A simple white stick.

I can still remember the way it tumbled through the air that day, a gracefully slow arc, a gentle Kubrick spin as it left my hand.

I had missed the ball completely which was probably just as well for, in my excitement, I was calling on my best Botham impression and heaven knows where it might have ended up, although I will admit that part of me thought I knew or at least hoped, what the result would’ve been.

I find it odd that I have such a specific memory of that moment, that I can remember my exact thoughts as Gillian prepared to bowl. As she ran up I can remember deciding that I would try and copy something I’d done recently.

A few days before the ‘day the white stick flew’ I was standing in my parents back garden. I had been pitching and putting a golf ball around the grass in an aimless, constrained fashion. I’m still not entire sure why I decided to progress from pitch and putt to a full on golf swing in a garden which, even on a good day, was no more than 65m long.

A full swing was impossible unless I found somewhere safe to aim. I looked around and found a possibility.

That day the naïvety of my youth seemed to make quick acceptance of the narrow boundary between success and failure as I took aim between the neighbouring houses, hoping the ball would miss them and their myriad windows and land safely on the grassy slope beyond.

Too far and I’d bring the dual carriageway into play, a folly of course, I was lucky I could hit the ball straight, let alone carry more than a 100m or so.

I was full of confidence, my pitch and putt game was really coming on, and all I was really doing was pitching the ball a little further.. a lot further.

Somehow I was successful that day, a clipped 7 iron saw the ball rise to beat the fence at the back of my parents garden before slowly fading away to the right, dissecting numbers 34 and 36 with uncanny precision. A once in a lifetime shot.

The reality of what I’d done immediately replaced the momentary euphoria – what a shot! How did I do that?! WHAT HAVE I DONE! – I nervously sprinted out the back gate and around the block to try and retrieve my ball.

I never did find it.

Despite that scare it was the same self-belief that I channelled a few days later as Gillian tossed the tennis ball my way. The white stick firmly in hand, I started to swing hard. My technique was somewhere between that of a poor cricket player and a decrepit baseball star, quite a feat for a 10-year-old, but I put my heart and soul into it, remembering the golf tip of channelling power through the hips, pulling the shoulders round, I could feel the stick accelerate as it moved towards the ball.

Ohh but if I had put stick to ball that day what a glorious sight it would have been. The soft thwump of the ball as it connected then the silent awe of the watching crowd (Gillian and Stuart) as it sailed high and far, beyond numbers 34 and 36 to the grass slope beyond.

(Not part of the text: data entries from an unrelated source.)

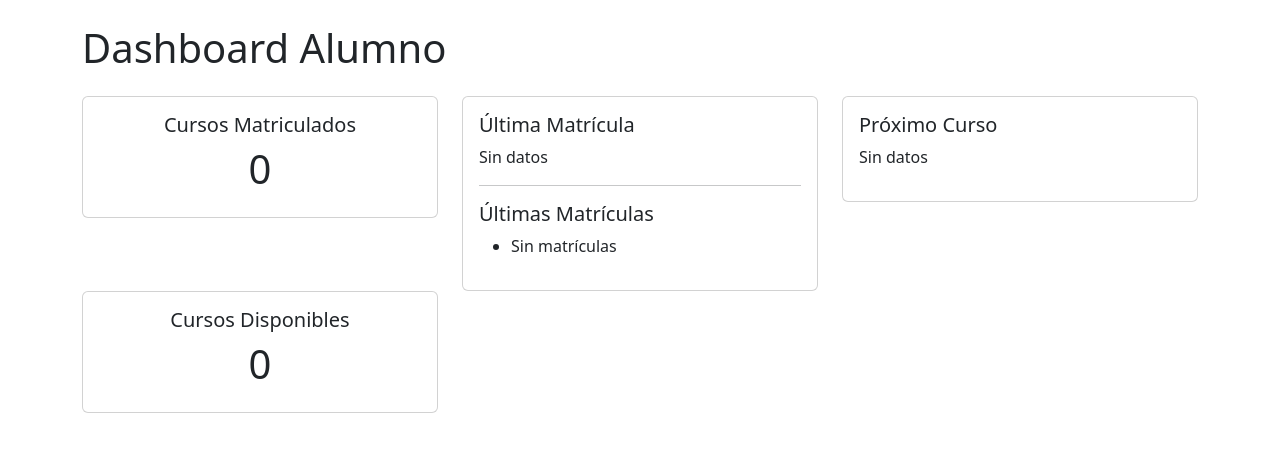
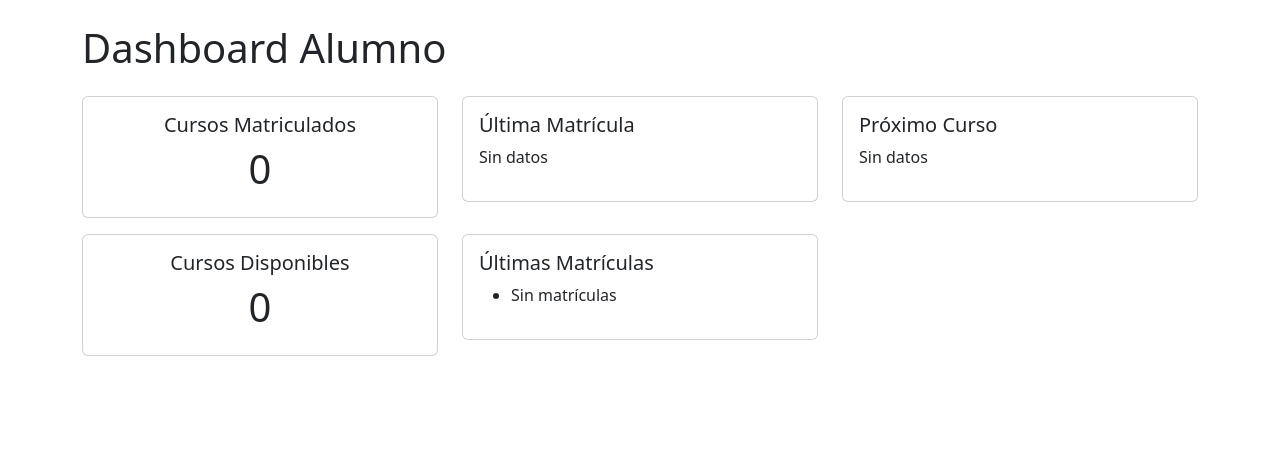
Before and after one commit to DannoEery/gestion_formacion, a Django app: page /matriculas/dashboard/ in a window 1280 px wide. Shown: the part 56-508 px from the top of the page. Run offline with Django 5.2, Linux system fonts and the light colour scheme; the visitor is signed in with stand-in values (Sample User, id 1); data comes from the database, SQL or seed files in the repository; data that the repository does not hold is empty; parts of the project's set-up code (start-up, migrations or seed data) failed here and were passed over; some libraries are stand-ins or nearby versions.

Commit message:
Añadido

```diff
--- a/templates/matriculas/dashboard.html
+++ b/templates/matriculas/dashboard.html
@@ -13,7 +13,6 @@ Dashboard
                 <h5>
                     Cursos Matriculados
                 </h5>
-                {# Variable enviada desde views.py #}
                 <h1>
                     {{ total_matriculas }}
                 </h1>
@@ -26,30 +25,15 @@ Dashboard
                 <h5>
                     Última Matrícula
                 </h5>
-                <p>
-                    {% if ultima_matricula %}
-
+                {% if ultima_matricula %}
+                    <p>
                         {{ ultima_matricula.curso.nombre }}
-                    {% else %}
+                    </p>
+                {% else %}
+                    <p>
                         Sin datos
-                    {% endif %}
-                </p>
-                <hr>
-                <h5>
-                    Últimas Matrículas
-                </h5>
-                <ul>
-                    {% for matricula in ultimas_matriculas %}
-
-                        <li>
-                            {{ matricula.curso.nombre }}
-                        </li>
-                    {% empty %}
-                        <li>
-                            Sin matrículas
-                        </li>
-                    {% endfor %}
-                </ul>
+                    </p>
+                {% endif %}
             </div>
         </div>
     </div>
@@ -59,16 +43,20 @@ Dashboard
                 <h5>
                     Próximo Curso
                 </h5>
-                <p>
-                    {% if proximo_curso %}
+                {% if proximo_curso %}
+                    <p>
                         {{ proximo_curso.nombre }}
-                    {% else %}
+                    </p>
+                {% else %}
+                    <p>
                         Sin datos
-                    {% endif %}
-                </p>
+                    </p>
+                {% endif %}
             </div>
         </div>
     </div>
+</div>
+<div class="row mt-3">
     <div class="col-md-4">
         <div class="card text-center">
             <div class="card-body">
@@ -81,5 +69,26 @@ Dashboard
             </div>
         </div>
     </div>
+    {# Últimas matrículas a la derecha #}
+    <div class="col-md-4">
+        <div class="card">
+            <div class="card-body">
+                <h5>
+                    Últimas Matrículas
+                </h5>
+                <ul>
+                {% for matricula in ultimas_matriculas %}
+                    <li>
+                        {{ matricula.curso.nombre }}
+                    </li>
+                {% empty %}
+                    <li>
+                        Sin matrículas
+                    </li>
+                {% endfor %}
+                </ul>
+            </div>
+        </div>
+    </div>
 </div>
 {% endblock %}
```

But I missed.

Instead of a solid connection there was nothing but the air of mild panic as I realised I hadn’t connected with the ball, there was nothing slowing down my momentum, and my grip was slipping.

I can still feel the rough edge of the stick, the pits and craters left as the paint chipped away, as it pulled through my hands. It was a warm night and we were in the midst of a battle of wits and strength that had us all exuberantly defiant of the fading light. Three happily sweaty kids at the end of a summer evening, innocently playing their own weird hybrid of french cricket, rounders, and baseball.

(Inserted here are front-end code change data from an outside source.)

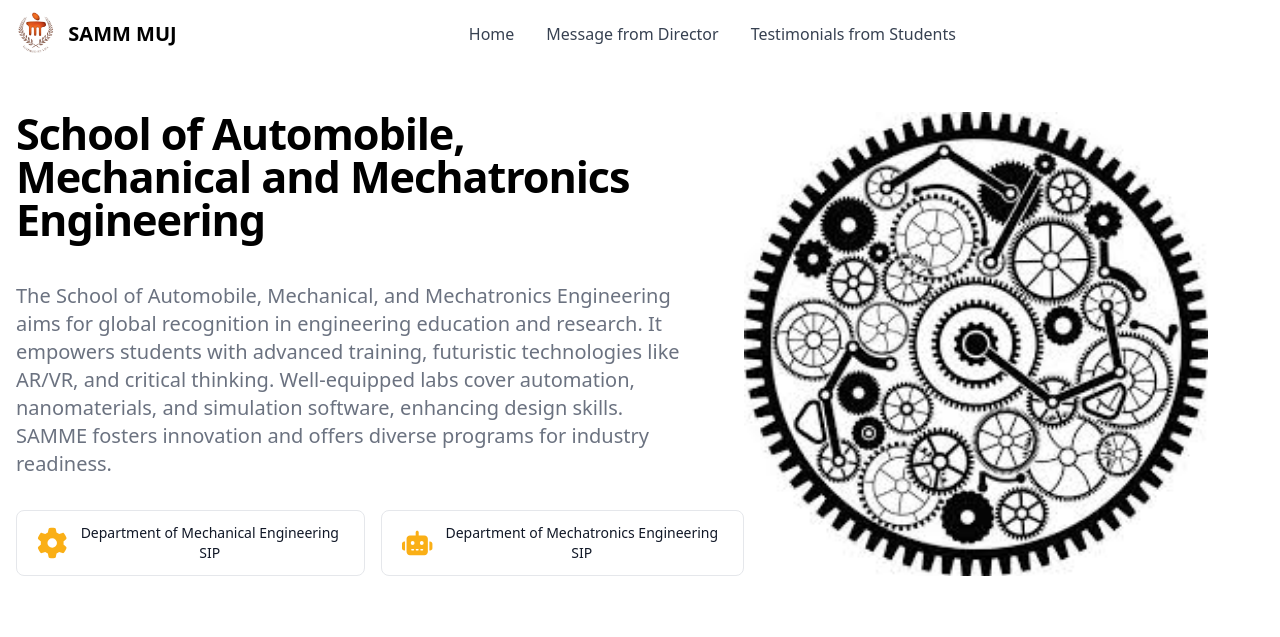
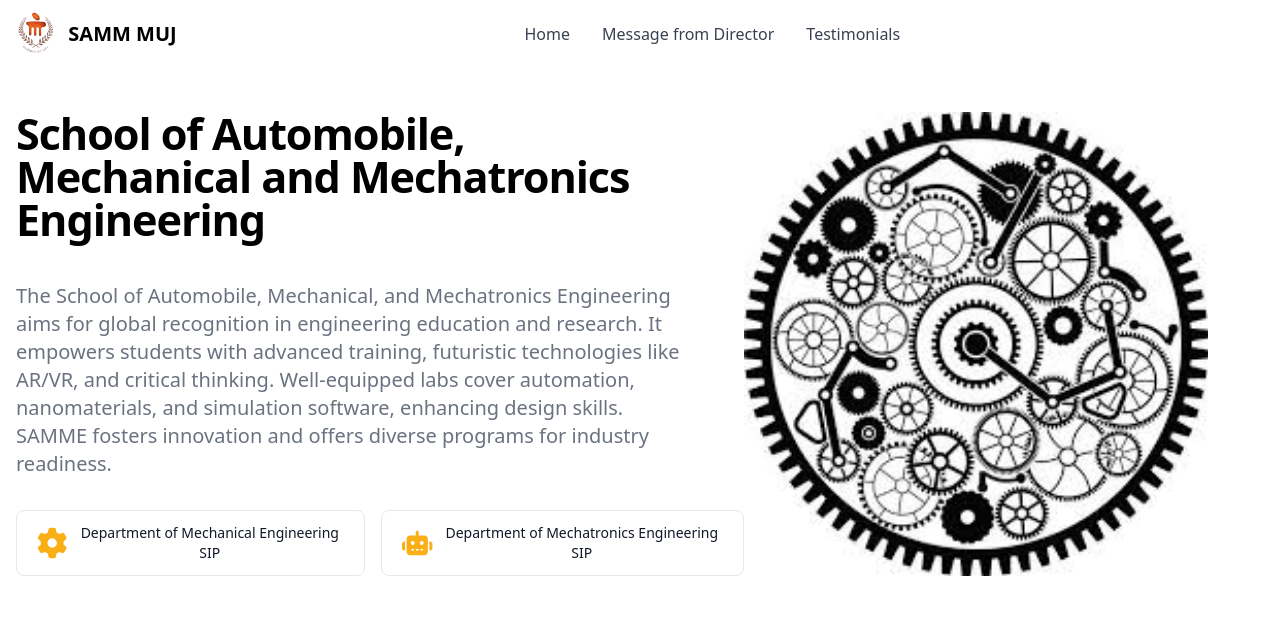
Before and after one commit to sammsip/sammsip.github.io, a website: page index.html in a window 1280 px wide. Shown: the top 637 px of the page. Drawn offline with nearby package versions, Linux system fonts and the light colour scheme.

Commit message:
Add files via upload

```diff
--- a/index.html
+++ b/index.html
@@ -64,7 +64,7 @@
                             <a href="#mfd" class="block py-2 pl-3 pr-4 text-gray-700 border-b border-gray-100 hover:bg-gray-50 lg:hover:bg-transparent lg:border-0 lg:hover:text-purple-700 lg:p-0 dark:text-gray-400 lg:dark:hover:text-white dark:hover:bg-gray-700 dark:hover:text-white lg:dark:hover:bg-transparent dark:border-gray-700">Message from Director</a>
                         </li>
                         <li>
-                            <a href="#tfs" class="block py-2 pl-3 pr-4 text-gray-700 border-b border-gray-100 hover:bg-gray-50 lg:hover:bg-transparent lg:border-0 lg:hover:text-purple-700 lg:p-0 dark:text-gray-400 lg:dark:hover:text-white dark:hover:bg-gray-700 dark:hover:text-white lg:dark:hover:bg-transparent dark:border-gray-700">Testimonials from Students</a>
+                            <a href="#tfs" class="block py-2 pl-3 pr-4 text-gray-700 border-b border-gray-100 hover:bg-gray-50 lg:hover:bg-transparent lg:border-0 lg:hover:text-purple-700 lg:p-0 dark:text-gray-400 lg:dark:hover:text-white dark:hover:bg-gray-700 dark:hover:text-white lg:dark:hover:bg-transparent dark:border-gray-700">Testimonials</a>
                         </li>
                     </ul>
                 </div>
```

Out of my hands the stick flew in that slow end over end tumble, up and away over my head curving slowly yet, despite my gasped pleadings of realisation, defiantly towards the house.

It entered the house via my bedroom window, specifically through the bottom left pane of four.

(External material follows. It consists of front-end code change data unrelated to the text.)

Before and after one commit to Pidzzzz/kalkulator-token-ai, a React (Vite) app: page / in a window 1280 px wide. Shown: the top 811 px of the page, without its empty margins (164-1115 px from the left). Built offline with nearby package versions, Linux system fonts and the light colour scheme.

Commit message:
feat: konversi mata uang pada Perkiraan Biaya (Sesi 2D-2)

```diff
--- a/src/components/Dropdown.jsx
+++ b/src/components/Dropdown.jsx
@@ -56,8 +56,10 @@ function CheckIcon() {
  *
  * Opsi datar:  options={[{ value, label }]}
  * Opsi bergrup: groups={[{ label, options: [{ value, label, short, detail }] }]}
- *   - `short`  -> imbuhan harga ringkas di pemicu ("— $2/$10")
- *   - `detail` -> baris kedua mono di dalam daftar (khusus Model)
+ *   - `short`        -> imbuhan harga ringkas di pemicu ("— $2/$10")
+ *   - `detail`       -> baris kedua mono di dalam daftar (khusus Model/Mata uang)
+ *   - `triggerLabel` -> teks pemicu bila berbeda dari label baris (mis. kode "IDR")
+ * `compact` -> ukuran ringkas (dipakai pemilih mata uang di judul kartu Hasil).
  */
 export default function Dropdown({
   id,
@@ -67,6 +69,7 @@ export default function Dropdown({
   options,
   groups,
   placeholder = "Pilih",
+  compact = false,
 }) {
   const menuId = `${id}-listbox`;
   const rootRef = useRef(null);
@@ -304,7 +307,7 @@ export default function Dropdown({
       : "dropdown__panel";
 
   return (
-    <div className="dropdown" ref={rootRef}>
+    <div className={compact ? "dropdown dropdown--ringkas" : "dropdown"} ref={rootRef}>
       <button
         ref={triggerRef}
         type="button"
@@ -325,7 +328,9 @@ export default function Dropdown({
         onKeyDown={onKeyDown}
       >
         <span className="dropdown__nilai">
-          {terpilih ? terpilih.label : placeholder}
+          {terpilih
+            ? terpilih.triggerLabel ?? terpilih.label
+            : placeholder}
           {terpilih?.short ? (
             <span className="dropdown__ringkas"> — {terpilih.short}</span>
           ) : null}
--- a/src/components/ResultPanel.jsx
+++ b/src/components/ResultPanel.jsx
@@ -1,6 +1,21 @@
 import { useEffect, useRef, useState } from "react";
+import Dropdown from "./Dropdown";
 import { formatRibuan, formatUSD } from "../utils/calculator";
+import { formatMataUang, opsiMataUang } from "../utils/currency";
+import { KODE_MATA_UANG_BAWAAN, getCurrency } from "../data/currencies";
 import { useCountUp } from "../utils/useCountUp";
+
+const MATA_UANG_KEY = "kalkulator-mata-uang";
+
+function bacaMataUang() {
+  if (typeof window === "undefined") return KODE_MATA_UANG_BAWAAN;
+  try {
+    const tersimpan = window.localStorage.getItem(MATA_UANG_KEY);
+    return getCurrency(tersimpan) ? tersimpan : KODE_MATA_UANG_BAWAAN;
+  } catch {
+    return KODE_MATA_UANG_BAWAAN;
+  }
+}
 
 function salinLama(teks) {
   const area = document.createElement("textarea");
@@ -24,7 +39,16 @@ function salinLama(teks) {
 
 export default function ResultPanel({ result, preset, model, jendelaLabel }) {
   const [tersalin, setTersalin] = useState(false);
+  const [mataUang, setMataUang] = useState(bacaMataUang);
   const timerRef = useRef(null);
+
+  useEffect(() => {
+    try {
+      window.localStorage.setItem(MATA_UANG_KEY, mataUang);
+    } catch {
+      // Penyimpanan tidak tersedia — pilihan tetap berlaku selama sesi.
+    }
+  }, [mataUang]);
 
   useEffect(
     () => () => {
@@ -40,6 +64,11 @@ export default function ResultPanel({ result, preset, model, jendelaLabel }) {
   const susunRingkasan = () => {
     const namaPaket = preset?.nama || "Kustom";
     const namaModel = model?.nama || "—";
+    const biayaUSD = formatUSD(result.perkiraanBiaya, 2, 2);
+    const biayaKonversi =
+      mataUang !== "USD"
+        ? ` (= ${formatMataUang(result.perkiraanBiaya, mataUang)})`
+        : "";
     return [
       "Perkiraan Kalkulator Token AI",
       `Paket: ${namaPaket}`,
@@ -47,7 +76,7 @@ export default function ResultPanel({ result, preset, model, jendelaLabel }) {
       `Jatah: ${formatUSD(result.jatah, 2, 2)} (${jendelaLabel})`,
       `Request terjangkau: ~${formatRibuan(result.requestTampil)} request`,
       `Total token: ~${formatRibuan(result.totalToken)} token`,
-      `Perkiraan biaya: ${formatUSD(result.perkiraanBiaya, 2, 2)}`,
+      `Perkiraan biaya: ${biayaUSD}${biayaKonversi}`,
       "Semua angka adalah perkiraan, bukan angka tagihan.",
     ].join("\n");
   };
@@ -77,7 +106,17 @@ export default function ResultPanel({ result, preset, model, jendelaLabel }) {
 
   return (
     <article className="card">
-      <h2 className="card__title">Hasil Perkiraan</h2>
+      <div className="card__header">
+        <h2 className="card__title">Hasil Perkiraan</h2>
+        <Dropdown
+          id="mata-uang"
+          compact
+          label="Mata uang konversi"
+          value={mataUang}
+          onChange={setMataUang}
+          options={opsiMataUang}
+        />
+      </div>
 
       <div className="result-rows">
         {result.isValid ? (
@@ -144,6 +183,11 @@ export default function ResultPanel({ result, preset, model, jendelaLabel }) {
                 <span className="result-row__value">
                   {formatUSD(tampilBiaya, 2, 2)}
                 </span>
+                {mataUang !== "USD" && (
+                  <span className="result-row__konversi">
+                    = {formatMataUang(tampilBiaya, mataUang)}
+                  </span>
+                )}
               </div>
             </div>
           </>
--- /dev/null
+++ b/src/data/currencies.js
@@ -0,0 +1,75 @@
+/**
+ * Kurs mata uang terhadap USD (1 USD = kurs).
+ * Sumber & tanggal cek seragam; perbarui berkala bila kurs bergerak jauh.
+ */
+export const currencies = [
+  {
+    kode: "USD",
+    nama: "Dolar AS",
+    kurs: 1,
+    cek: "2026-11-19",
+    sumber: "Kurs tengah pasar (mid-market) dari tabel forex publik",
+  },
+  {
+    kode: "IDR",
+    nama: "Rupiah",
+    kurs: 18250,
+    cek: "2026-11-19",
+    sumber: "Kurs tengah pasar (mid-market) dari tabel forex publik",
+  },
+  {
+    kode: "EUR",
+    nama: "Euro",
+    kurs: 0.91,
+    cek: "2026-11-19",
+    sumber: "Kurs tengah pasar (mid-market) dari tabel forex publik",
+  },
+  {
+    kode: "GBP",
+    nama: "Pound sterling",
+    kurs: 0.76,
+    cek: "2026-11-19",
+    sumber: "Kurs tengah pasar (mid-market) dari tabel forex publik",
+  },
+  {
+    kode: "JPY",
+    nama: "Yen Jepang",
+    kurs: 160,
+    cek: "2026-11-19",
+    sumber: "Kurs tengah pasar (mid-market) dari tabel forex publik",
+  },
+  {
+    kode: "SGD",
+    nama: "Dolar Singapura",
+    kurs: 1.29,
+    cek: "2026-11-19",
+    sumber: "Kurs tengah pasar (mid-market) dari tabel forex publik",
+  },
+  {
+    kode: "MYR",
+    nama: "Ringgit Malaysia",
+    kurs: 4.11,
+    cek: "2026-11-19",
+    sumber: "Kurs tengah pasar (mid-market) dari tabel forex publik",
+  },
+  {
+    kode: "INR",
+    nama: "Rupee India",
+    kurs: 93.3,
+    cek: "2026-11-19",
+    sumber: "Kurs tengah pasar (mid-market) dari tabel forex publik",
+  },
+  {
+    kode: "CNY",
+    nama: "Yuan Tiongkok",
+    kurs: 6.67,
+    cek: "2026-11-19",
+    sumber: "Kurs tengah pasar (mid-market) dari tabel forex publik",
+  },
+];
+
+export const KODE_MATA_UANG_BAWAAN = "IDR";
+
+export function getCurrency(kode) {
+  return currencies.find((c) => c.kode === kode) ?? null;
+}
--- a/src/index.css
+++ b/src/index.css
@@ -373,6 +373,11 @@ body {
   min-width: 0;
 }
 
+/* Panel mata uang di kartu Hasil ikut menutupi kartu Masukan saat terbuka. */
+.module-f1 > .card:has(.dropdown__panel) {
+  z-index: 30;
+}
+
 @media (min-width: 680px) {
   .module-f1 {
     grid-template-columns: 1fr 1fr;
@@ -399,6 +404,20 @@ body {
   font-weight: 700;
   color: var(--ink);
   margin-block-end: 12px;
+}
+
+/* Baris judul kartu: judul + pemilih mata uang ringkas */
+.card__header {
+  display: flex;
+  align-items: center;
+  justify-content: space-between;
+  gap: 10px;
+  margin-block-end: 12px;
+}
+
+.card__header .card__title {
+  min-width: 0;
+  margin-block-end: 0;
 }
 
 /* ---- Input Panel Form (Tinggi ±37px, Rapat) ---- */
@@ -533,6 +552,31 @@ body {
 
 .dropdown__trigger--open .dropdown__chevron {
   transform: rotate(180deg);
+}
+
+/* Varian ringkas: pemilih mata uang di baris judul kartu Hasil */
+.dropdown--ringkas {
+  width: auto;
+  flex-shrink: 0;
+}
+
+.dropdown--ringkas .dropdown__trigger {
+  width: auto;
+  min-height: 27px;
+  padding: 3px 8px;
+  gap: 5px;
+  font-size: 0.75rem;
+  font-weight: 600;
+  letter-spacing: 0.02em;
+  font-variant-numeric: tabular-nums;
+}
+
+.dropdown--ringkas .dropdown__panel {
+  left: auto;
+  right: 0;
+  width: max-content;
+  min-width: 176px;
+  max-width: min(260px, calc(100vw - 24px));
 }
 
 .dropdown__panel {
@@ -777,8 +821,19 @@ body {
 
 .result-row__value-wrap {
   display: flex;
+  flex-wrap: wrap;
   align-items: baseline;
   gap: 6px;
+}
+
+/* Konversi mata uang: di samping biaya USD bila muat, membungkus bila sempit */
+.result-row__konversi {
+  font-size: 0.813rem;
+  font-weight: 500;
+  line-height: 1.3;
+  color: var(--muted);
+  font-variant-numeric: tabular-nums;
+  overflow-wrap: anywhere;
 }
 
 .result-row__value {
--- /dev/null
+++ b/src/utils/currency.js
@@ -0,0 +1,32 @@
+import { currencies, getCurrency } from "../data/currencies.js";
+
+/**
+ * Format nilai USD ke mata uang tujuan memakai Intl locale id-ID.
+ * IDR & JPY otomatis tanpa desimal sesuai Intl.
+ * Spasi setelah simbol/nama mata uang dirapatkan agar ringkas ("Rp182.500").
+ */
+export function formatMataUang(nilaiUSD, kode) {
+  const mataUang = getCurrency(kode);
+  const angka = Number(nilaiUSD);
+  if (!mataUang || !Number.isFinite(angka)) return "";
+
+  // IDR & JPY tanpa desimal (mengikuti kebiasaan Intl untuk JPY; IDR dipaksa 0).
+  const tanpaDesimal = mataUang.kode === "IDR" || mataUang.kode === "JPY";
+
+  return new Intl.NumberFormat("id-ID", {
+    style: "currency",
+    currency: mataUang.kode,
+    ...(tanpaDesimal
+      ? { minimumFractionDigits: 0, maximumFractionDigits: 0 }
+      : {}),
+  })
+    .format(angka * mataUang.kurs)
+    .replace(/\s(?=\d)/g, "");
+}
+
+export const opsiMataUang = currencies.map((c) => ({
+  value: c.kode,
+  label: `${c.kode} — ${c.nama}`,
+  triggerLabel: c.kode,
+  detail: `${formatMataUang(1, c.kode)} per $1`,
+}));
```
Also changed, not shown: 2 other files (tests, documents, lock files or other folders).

The shouts and the distinct tinkling of broken glass alerted my parents, Stuart took off at a run, Gillian and I froze.